Cyber Bytes Foundation
In May 2021, the Cyber Bytes Foundation (CBF) was awarded $1M for the Public Safety Innovation Accelerator Program: Augmented Reality (AR) cooperative agreement.
First responders routinely operate in harsh environmental conditions while being subjected to elevated levels of stress. They handle complex equipment that can be difficult to carry, are required to act quickly, and have tremendous responsibility for the lives and well-being of their colleagues and of those whom they serve. For a first responder to feel comfortable using new equipment, whether in the field or during training, that equipment must be durable, feel natural in use, and add value to the mission.
With recent advances in AR, CBF’s project intends to explore how to authenticate first responders to augmented reality devices in such a way that feels natural, does not produce false positives or false negatives, and happens in the background without requiring much user action.
CBF maintains a consortium of over 3,000 individuals, companies both large and small, academic institutions, other nonprofits, and even government representatives. This consortium is composed of people and organizations that work together to solve cybersecurity challenges. The team primarily includes:
The objective of CBF’s project is two-fold. First, they will identify authentication methods for representative AR devices that first responders may use in the execution of their duties. Second, they will identify and provide, through a publication, best practices, and controls to mitigate any identified security and privacy vulnerabilities we identify with the authentication methods.

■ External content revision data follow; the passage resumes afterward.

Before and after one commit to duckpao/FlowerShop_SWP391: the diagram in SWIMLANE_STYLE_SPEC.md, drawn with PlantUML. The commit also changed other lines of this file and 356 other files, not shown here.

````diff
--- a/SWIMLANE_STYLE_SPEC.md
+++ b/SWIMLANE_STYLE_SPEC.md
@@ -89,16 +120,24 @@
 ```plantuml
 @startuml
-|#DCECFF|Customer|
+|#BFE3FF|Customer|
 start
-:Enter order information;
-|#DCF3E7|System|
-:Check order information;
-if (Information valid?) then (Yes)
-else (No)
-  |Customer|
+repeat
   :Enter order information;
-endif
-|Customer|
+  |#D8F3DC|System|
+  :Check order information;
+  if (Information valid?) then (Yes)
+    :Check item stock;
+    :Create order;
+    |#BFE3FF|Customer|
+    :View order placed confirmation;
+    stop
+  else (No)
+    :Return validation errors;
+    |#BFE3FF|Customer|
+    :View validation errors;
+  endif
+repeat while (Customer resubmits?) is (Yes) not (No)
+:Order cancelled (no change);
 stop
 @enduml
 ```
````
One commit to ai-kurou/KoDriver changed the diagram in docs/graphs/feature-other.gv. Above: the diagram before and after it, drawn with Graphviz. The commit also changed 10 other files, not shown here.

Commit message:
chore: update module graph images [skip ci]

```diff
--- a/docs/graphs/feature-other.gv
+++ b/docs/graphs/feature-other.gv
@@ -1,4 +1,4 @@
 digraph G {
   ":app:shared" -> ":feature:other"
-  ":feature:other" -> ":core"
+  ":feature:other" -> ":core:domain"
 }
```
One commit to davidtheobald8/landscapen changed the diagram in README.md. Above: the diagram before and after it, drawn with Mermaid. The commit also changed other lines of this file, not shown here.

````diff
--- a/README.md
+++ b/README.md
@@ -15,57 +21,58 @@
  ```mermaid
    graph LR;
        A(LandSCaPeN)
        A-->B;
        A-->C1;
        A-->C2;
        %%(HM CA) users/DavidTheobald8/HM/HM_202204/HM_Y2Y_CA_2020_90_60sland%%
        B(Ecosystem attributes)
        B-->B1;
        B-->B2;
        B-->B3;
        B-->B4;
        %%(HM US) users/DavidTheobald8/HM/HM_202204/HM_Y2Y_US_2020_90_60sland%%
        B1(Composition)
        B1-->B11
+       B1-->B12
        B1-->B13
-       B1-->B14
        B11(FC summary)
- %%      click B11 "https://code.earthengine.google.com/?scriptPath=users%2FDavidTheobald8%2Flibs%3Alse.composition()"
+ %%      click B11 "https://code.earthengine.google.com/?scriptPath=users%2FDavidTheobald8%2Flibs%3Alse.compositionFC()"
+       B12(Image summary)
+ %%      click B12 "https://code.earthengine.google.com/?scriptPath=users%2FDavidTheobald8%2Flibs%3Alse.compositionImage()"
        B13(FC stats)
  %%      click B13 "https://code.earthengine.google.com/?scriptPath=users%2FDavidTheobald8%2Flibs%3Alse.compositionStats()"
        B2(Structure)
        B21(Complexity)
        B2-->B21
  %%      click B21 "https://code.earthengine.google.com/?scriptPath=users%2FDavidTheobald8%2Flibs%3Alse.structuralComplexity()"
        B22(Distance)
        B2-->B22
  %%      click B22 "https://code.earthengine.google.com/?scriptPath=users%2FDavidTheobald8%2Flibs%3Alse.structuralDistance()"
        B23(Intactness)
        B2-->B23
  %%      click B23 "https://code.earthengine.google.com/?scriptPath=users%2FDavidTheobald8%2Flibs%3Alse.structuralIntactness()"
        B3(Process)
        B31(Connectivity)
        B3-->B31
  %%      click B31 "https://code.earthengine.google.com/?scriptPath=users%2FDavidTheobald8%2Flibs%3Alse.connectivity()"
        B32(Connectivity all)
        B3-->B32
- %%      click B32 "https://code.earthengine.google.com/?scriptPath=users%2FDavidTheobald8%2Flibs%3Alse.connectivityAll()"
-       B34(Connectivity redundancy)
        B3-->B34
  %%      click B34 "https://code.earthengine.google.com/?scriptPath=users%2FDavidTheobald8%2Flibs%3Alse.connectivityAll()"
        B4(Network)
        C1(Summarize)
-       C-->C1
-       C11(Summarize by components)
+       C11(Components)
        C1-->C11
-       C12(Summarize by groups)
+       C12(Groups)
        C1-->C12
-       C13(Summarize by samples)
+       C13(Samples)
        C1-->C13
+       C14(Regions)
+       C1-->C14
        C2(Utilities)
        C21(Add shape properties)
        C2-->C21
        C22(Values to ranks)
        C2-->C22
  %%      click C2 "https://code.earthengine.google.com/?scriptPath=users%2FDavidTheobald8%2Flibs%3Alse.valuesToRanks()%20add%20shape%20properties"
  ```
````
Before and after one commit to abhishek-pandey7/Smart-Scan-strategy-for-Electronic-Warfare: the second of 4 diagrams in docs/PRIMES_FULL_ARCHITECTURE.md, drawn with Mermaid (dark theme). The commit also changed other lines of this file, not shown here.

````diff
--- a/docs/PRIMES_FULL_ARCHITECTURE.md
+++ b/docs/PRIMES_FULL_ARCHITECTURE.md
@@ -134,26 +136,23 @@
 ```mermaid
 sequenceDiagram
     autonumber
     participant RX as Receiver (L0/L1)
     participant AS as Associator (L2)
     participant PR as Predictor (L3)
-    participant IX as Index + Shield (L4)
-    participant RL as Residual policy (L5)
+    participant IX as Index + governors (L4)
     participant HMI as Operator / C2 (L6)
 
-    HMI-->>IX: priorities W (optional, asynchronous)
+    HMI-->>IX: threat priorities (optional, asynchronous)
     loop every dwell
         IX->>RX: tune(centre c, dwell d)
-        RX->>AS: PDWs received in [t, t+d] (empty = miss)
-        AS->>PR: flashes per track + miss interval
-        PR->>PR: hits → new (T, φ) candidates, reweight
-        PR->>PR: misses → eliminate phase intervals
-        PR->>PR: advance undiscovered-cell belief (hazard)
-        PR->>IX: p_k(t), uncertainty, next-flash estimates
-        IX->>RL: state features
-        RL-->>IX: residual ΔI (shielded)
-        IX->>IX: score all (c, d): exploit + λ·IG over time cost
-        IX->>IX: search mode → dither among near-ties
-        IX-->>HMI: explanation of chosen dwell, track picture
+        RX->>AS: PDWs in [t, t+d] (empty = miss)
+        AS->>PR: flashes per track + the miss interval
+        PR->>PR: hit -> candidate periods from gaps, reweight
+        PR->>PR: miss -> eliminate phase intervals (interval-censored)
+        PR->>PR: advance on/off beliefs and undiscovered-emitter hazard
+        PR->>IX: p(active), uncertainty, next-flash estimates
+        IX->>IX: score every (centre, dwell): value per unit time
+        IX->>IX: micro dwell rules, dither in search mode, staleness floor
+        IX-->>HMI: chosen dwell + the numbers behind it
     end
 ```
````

This project explores several alternative AR headsets in combination with several biometric, inferred biometric, and behavioral authentication methods as applicable to the needs of first responders. During this project, CBF will select several promising authentication technologies, create prototype software applications to authenticate the user, and test all combinations on a group of first responders.
A comparative analysis of these user authentication methods will help improve user authentication ergonomics for future products aimed at both training and in-the-field AR use by first responders. This can help develop new and improved ways to use hands free authentication methods to comply with a myriad of restrictions placed on public safety organizations by the state and federal government. The methods designed and tested in this project can be valuable for more than just AR, freeing users from removing their attention from the immediate task at hand, to one that is often more important to the safety and security of PSOs and the people they serve.